In a September 28 letter to new FMCSA Administrator Robin Hutcheson, OOIDA President and CEO Todd Spencer calls for the agency to provide an update on a broker transparency petition filed in May 2020.
In the petition, OOIDA requests that FMCSA require brokers to provide an electronic copy of each transaction record automatically within 48 hours after the contractual service has been completed, and to prohibit explicitly brokers from including any provision in their contracts that requires a motor carrier to waive its rights to access the transaction records.
The petition asked FMCSA to work to close loopholes in the existing rule 49 CFR § 371.3 which requires brokers to keep records of transactions with motor carriers and grants each party involved in the transaction the right to review the records. Currently OOIDA says that many carriers sign contracts with brokers that waive Part 371.3 requirements because doing so is a prevalent industry practice. Additionally, many brokers who do technically provide transaction records install hurdles so that carriers will likely never manage to actually see the records.

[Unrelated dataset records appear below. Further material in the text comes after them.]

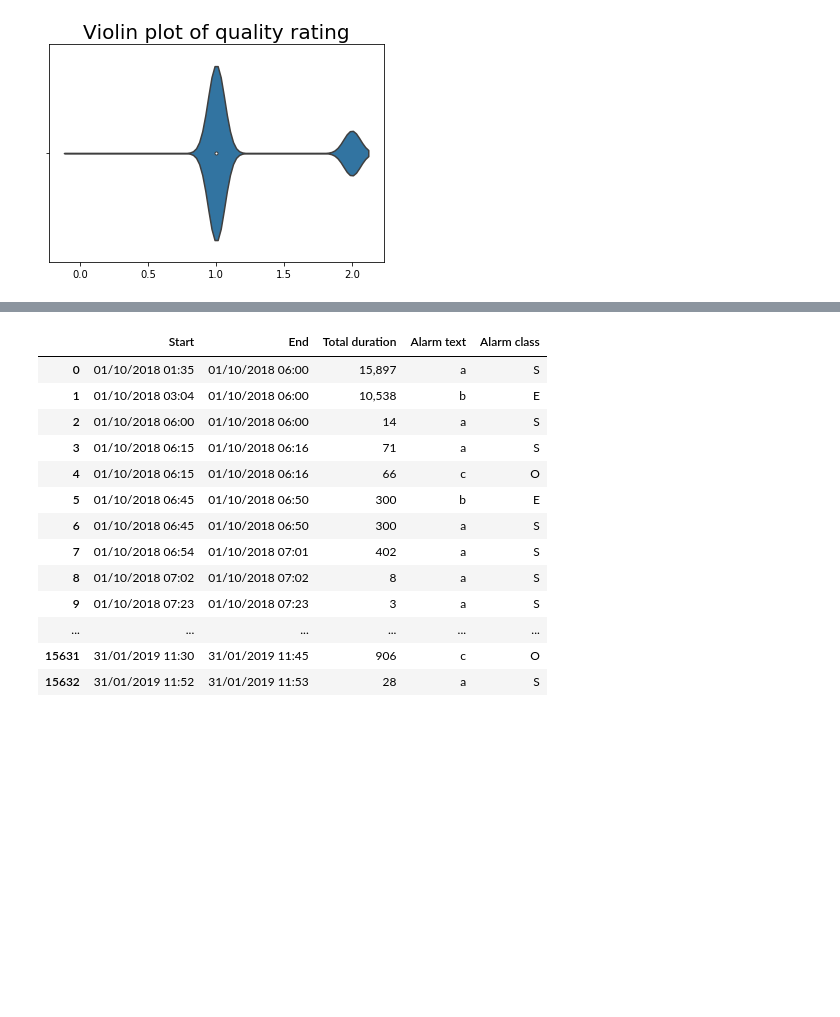
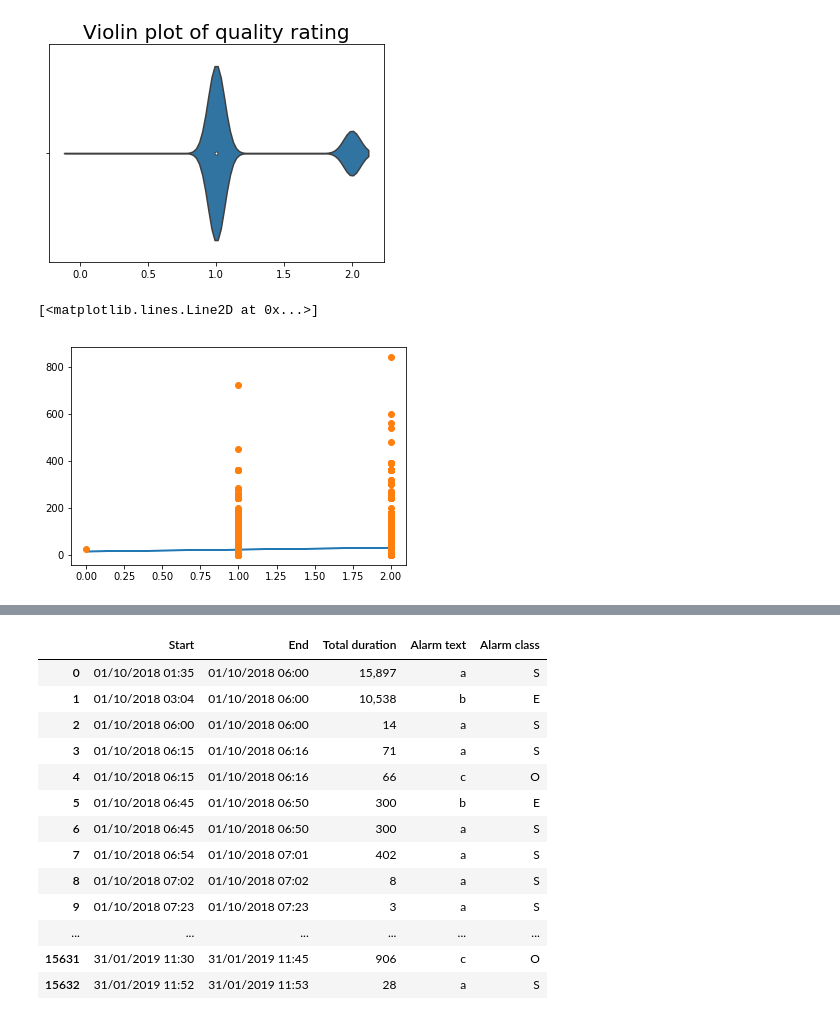
Before and after one commit to jetsaltydog/MINI_project, a Jupyter notebook: mini_data.ipynb, the cells around one changed output, grey strips where cells are left out. Drawn from its saved outputs; the diff is of its cells as text; code cells hidden in the pictures; blank space fills up the shorter version.

```diff
--- a/mini_data.ipynb
+++ b/mini_data.ipynb
@@ -135,3 +132,52 @@ sns.violinplot(X).set_title("Violin plot of quality rating", size = 20)
 # %% [output]
 Text(0.5,1,'Violin plot of quality rating')
 [figure]
+# %%
+nozero_quality = new_quality
+
+for i in xrange(len(new_quality)-1, -1 , -1):
+    if np.array(new_quality.iloc[i, 15:16]) == 0:
+        nozero_quality = nozero_quality.drop(nozero_quality.index[i])
+# %%
+Y = np.matrix(nozero_quality.iloc[:, 15:16])
+
+X = np.matrix(nozero_quality.iloc[:, 16:17])
+
+k = len(X)
+
+if np.shape(X)[0] == 1:
+    X = np.transpose(X)
+
+X_mod = np.c_[np.ones(k), X]
+
+#if np.shape(Y)[0] == 1:
+ #   Y_mod = np.transpose(Y)
+
+Y_mod = Y
+
+def least_squares_variables():
+    A = []
+    j = 0
+    A_whole = np.linalg.inv(np.transpose(X_mod) * X_mod) * np.transpose(X_mod) * Y_mod
+    A.append(A_whole)
+    return A
+A = least_squares_variables()
+
+# Once the linear coefficents have been calculated, the predicted y-cooridnates can be easily calculated
+# as follows.
+
+"Initial line(s) of best fit"
+
+Y_linear = np.zeros(np.shape(X))
+j = 0
+i = 0
+for i in range(k):
+    Y_linear[i] =  np.float(A[j][0]) + np.float(A[j][1]) * X[i]
+
+# There is slight improvement when the data containg `rework minutes' = 0 but not much.
+
+plt.plot(X[:],Y_linear[:])
+plt.plot(X[:], Y_mod[:], 'o')
+# %% [output]
+[<matplotlib.lines.Line2D at 0x...>]
+[figure, added]
```
Also changed, not shown: parts of 22 cells of this notebook.
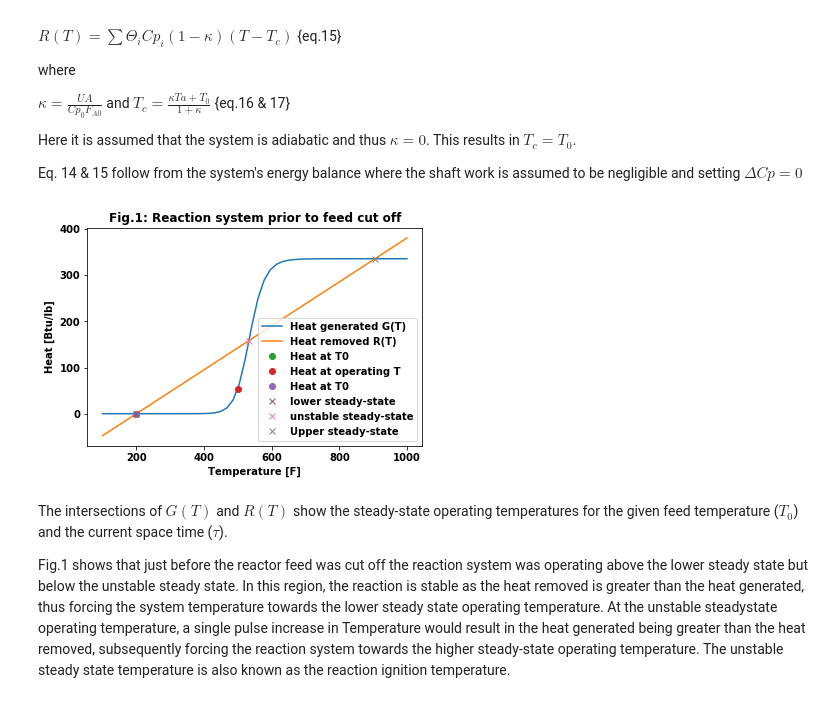
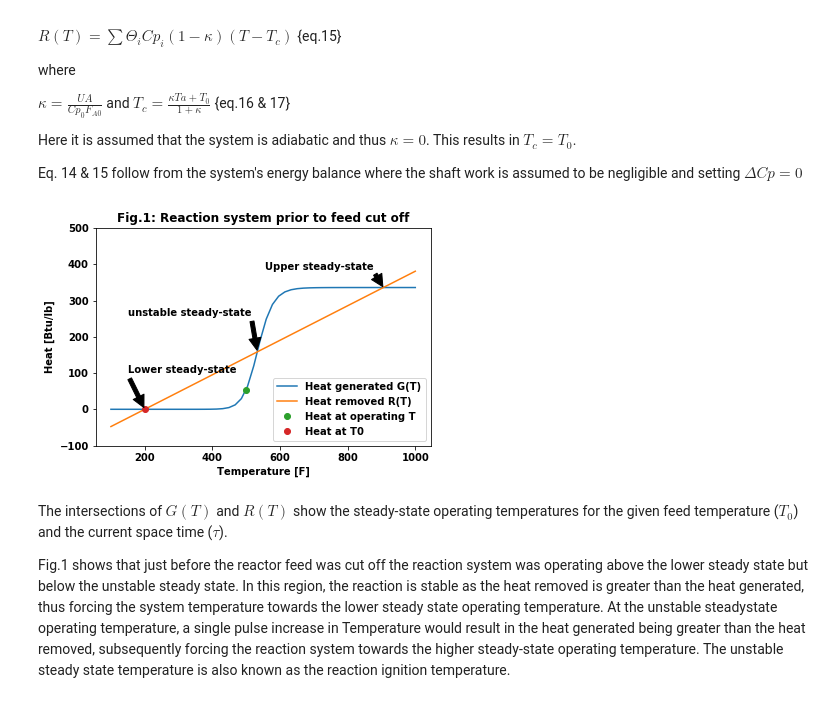
Before and after one commit to vuyohlongwane/Reaction-safety-case-studies, a Jupyter notebook: Chemical disaster in Wilmington, Delaware 1977.ipynb, the cells around one changed output. Saved outputs shown, nothing was run; the diff lists cells and outputs as text; code cells hidden in the pictures.

Commit message:
New graphs

```diff
--- a/Chemical disaster in Wilmington, Delaware 1977.ipynb
+++ b/Chemical disaster in Wilmington, Delaware 1977.ipynb
@@ -204,39 +204,43 @@ Eq. 14 & 15 follow from the system's energy balance where the shaft work is assu
 # %%
 #define the reaction system function which returns conversion and heat generated/removed
 
 def f(T):
     k=rate_constants['rate'][0]*math.exp((E/R)*(1/(T+460)-1/rate_constants['Temperature'][0]))
     X_MB=k*tau/(1+k*tau)
     X_EB=(theta@Cp*(T-T0)+theta[2]*(H_H2O_g-H_H2O_l))/-(dHrxn_0+dCp*(T-500))
     G_T=-(dHrxn_0)*X_MB
     R_T=Cp@theta*(T-T0)
 
     return [X_MB,G_T,R_T]
 
 H=lambda T:f(T)[1]-f(T)[2]
 
 T_i = np.linspace(T0-100,1000)
 
 
 fig_1 = plt.figure()
 chart=plt.subplot(111)
 chart.plot(T_i,np.array(list(map(f,T_i)))[:,1],label='Heat generated G(T)')
 chart.plot(T_i,np.array(list(map(f,T_i)))[:,2],label='Heat removed R(T)')
 
-chart.plot(T0,f(T0)[2],'o',label='Heat at T0')
+chart.annotate('unstable steady-state', xy=(532.77,f(532.77)[2]), xytext=(150,f(532.77)[2]+100),
+               arrowprops=dict(facecolor='black', shrink=0.05))
+chart.annotate('Upper steady-state',xy=(fsolve(H,1000),f(fsolve(H,1000))[2]), xytext=(fsolve(H,1000)-350,f(fsolve(H,1000))[2]+50),
+               arrowprops=dict(facecolor='black',shrink=0.05))
+chart.annotate('Lower steady-state',xy=(T0,f(T0)[2]), xytext=(T0-50,f(T0)[2]+100),
+               arrowprops=dict(facecolor='black',shrink=0.05))
+
 chart.plot(T,f(T)[1],'o',label='Heat at operating T')
 chart.plot(T0,f(T0)[2],'o',label='Heat at T0')
-chart.plot(T0,f(T0)[2],'x',label='lower steady-state')
-chart.plot(532.77,f(532.77)[2],'x',label='unstable steady-state')
-chart.plot(fsolve(H,1000),f(fsolve(H,1000))[2],'x',label='Upper steady-state')
 
 chart.set_xlabel('Temperature [F]')
 chart.set_ylabel('Heat [Btu/lb]')
+chart.set_ylim(-100,500)
 plt.title('Fig.1: Reaction system prior to feed cut off')
-chart.legend()
+chart.legend(loc=4)
 plt.show()
 # %% [output]
-[figure, old version]
+[figure, new version]
 # %% [markdown]
 The intersections of $G(T)$ and $R(T)$ show the steady-state operating temperatures for the given feed temperature ($T_0$) and the current space time ($\tau$).
 
```
Also changed, not shown: parts of 1 cell of this notebook, 1 other file.
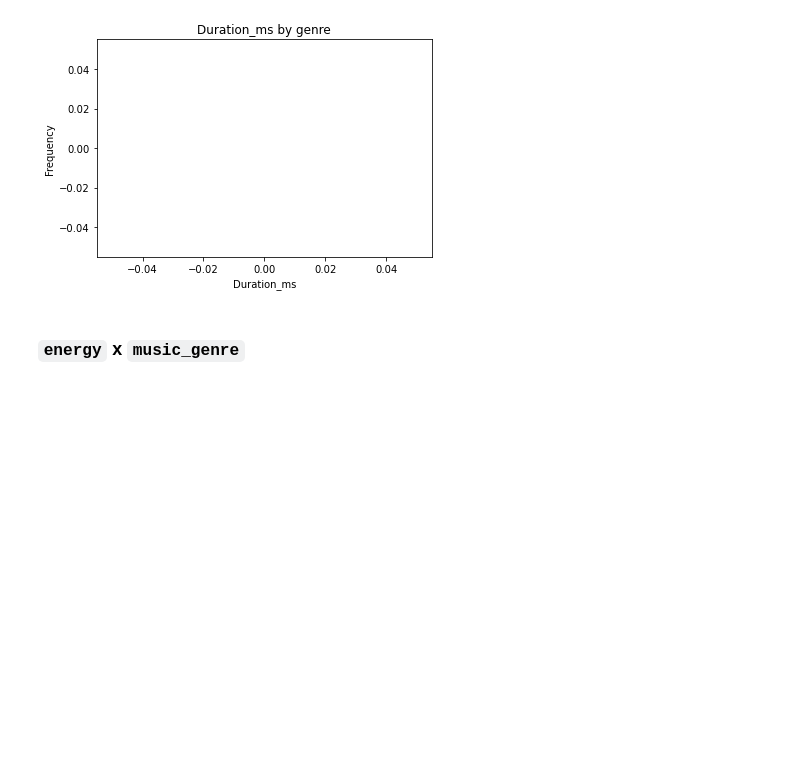
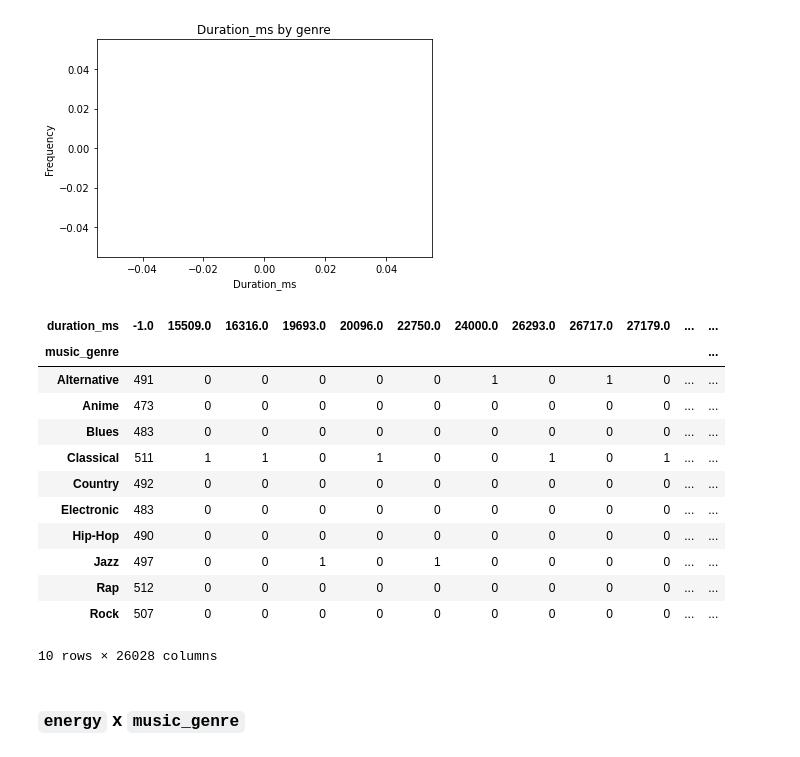
Before and after one commit to Gabriela321733/Projeto_2_Cdados, a Jupyter notebook: dados.ipynb, the cells around one changed output. Cells and saved outputs as stored; diff of their text form; code cells hidden in the pictures; blank space fills up the shorter version.

```diff
--- a/dados.ipynb
+++ b/dados.ipynb
@@ -145,6 +172,23 @@ invalid value encountered in true_divide
 <Figure size 432x288 with 0 Axes>
 [figure]
 [figure]
+# %%
+# make a crosstab of the genre and the duration_ms
+pd.crosstab(df['music_genre'], df['duration_ms'])
+# %% [output]
+| duration_ms | -1.0 | 15509.0 | 16316.0 | 19693.0 | 20096.0 | 22750.0 | 24000.0 | 26293.0 | 26717.0 | 27179.0 | ... | ... |
+| music_genre |  |  |  |  |  |  |  |  |  |  |  | ... |
+| Alternative | 491 | 0 | 0 | 0 | 0 | 0 | 1 | 0 | 1 | 0 | ... | ... |
+| Anime | 473 | 0 | 0 | 0 | 0 | 0 | 0 | 0 | 0 | 0 | ... | ... |
+| Blues | 483 | 0 | 0 | 0 | 0 | 0 | 0 | 0 | 0 | 0 | ... | ... |
+| Classical | 511 | 1 | 1 | 0 | 1 | 0 | 0 | 1 | 0 | 1 | ... | ... |
+| Country | 492 | 0 | 0 | 0 | 0 | 0 | 0 | 0 | 0 | 0 | ... | ... |
+| Electronic | 483 | 0 | 0 | 0 | 0 | 0 | 0 | 0 | 0 | 0 | ... | ... |
+| Hip-Hop | 490 | 0 | 0 | 0 | 0 | 0 | 0 | 0 | 0 | 0 | ... | ... |
+| Jazz | 497 | 0 | 0 | 1 | 0 | 1 | 0 | 0 | 0 | 0 | ... | ... |
+| Rap | 512 | 0 | 0 | 0 | 0 | 0 | 0 | 0 | 0 | 0 | ... | ... |
+| Rock | 507 | 0 | 0 | 0 | 0 | 0 | 0 | 0 | 0 | 0 | ... | ... |
+10 rows × 26028 columns
 # %% [markdown]
 ### `energy` x `music_genre`
 # %%
```
Also changed, not shown: parts of 11 cells of this notebook.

“OOIDA’s recommendations to enhance compliance with [49 CFR § 371.3] are not attempts to control rates or impose burdensome requirements, but would simply ensure that motor carriers have access to documents they have the right to view,” Spencer said.
Since OOIDA filed the petition in the spring of 2020, the FMCSA has held listening sessions and accepted public comment on broken transparency issues, but the agency has not provided any update on the petition since the public comment period ended.
Spencer said that more than 1500 public comments were received on petitions related to freight broker transparency.
For truckers who took the time to file comments and share their experience, it is frustrating when they feel as if their voices aren’t being heard or properly considered. Especially with regard to an issue involving transparency, FMCSA’s lack of public progress further undermines carriers’ confidence in a system that is supposed to protect them and be responsive to their legitimate and appropriately expressed concerns.
Listening to our members, we know that improving broker transparency remains a top priority for small-business motor carriers. While their concerns may intensify during more challenging economic times, there is constant frustration caused by brokers skirting federal transparency requirements without recourse. As conditions in the trucking industry change, and more carriers face challenges, we can assure you that FMCSA and others in the federal government will continue to hear about the lack of broker transparency from small-business truckers.
For three weeks in May 2020, a group of truckers protested on Constitution Avenue in Washington D.C. asking for relief from plummeting freight rates and unfair broker practices. Their message made its way all the way to then-President Trump, who Tweeted in support of truckers and went so far as to say that truckers are being “price gouged” by brokers.
The Washington D.C. protest activities ended shortly after trucking representatives Mike Landis and Sergey “C.J.” Karman met with Mullen and White House Chief of Staff Mark Meadows at the White House to ask for increased broker transparency.